▶ [PROBLEM STATEMENT]: The records below are to be returned word for word, with pictures left out.

▶ [PROVIDED ENTRIES]:
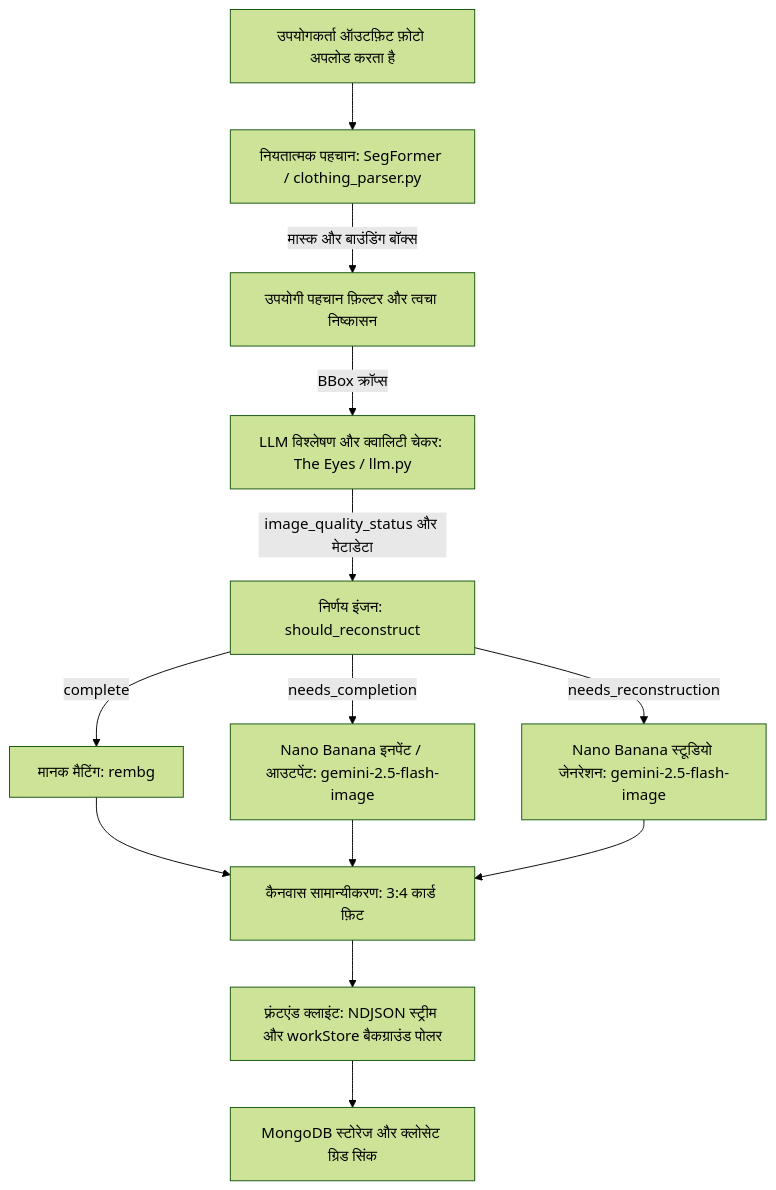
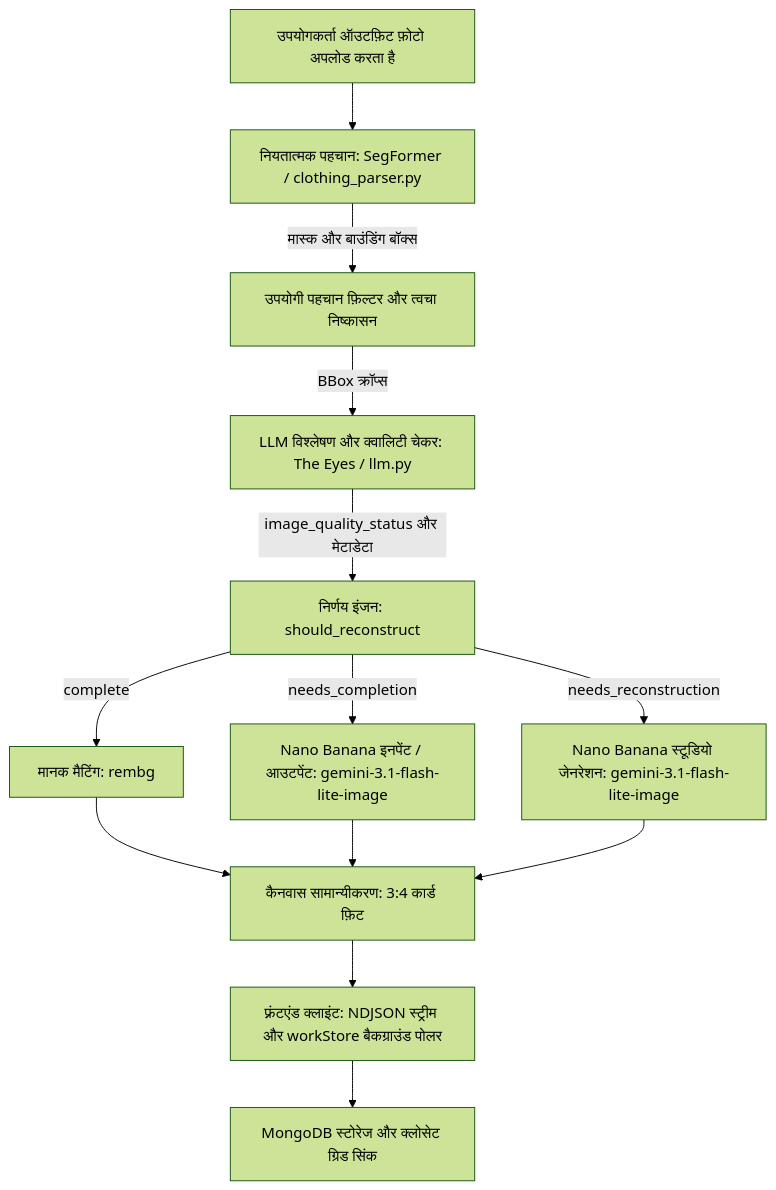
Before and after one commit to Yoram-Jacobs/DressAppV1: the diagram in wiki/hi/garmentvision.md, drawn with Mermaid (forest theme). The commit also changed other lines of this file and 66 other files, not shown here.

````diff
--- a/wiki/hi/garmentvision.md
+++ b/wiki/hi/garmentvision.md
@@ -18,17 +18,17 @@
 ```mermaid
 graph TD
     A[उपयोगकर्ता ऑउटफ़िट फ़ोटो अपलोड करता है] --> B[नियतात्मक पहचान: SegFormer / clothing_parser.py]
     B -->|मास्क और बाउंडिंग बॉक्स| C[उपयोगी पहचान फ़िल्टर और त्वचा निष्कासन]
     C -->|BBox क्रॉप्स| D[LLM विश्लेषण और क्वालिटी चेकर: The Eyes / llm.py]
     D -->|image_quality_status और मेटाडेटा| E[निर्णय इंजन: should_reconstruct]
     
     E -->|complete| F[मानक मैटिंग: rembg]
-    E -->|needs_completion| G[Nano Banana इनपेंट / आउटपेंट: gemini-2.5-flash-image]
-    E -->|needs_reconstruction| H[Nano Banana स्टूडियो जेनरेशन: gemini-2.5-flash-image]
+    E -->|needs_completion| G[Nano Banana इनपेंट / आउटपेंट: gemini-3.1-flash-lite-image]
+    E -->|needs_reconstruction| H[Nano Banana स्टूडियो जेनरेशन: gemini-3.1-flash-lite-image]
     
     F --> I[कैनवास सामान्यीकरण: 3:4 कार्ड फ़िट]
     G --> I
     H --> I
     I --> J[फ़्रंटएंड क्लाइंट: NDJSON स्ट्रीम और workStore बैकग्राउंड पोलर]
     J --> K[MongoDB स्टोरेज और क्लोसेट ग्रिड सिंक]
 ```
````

▶ [PROBLEM SOLUTION]:
Before and after one commit to Yoram-Jacobs/DressAppV1: the diagram in wiki/hi/garmentvision.md, drawn with Mermaid (forest theme). The commit also changed other lines of this file and 66 other files, not shown here.

````diff
--- a/wiki/hi/garmentvision.md
+++ b/wiki/hi/garmentvision.md
@@ -18,17 +18,17 @@
 ```mermaid
 graph TD
     A[उपयोगकर्ता ऑउटफ़िट फ़ोटो अपलोड करता है] --> B[नियतात्मक पहचान: SegFormer / clothing_parser.py]
     B -->|मास्क और बाउंडिंग बॉक्स| C[उपयोगी पहचान फ़िल्टर और त्वचा निष्कासन]
     C -->|BBox क्रॉप्स| D[LLM विश्लेषण और क्वालिटी चेकर: The Eyes / llm.py]
     D -->|image_quality_status और मेटाडेटा| E[निर्णय इंजन: should_reconstruct]
     
     E -->|complete| F[मानक मैटिंग: rembg]
-    E -->|needs_completion| G[Nano Banana इनपेंट / आउटपेंट: gemini-2.5-flash-image]
-    E -->|needs_reconstruction| H[Nano Banana स्टूडियो जेनरेशन: gemini-2.5-flash-image]
+    E -->|needs_completion| G[Nano Banana इनपेंट / आउटपेंट: gemini-3.1-flash-lite-image]
+    E -->|needs_reconstruction| H[Nano Banana स्टूडियो जेनरेशन: gemini-3.1-flash-lite-image]
     
     F --> I[कैनवास सामान्यीकरण: 3:4 कार्ड फ़िट]
     G --> I
     H --> I
     I --> J[फ़्रंटएंड क्लाइंट: NDJSON स्ट्रीम और workStore बैकग्राउंड पोलर]
     J --> K[MongoDB स्टोरेज और क्लोसेट ग्रिड सिंक]
 ```
````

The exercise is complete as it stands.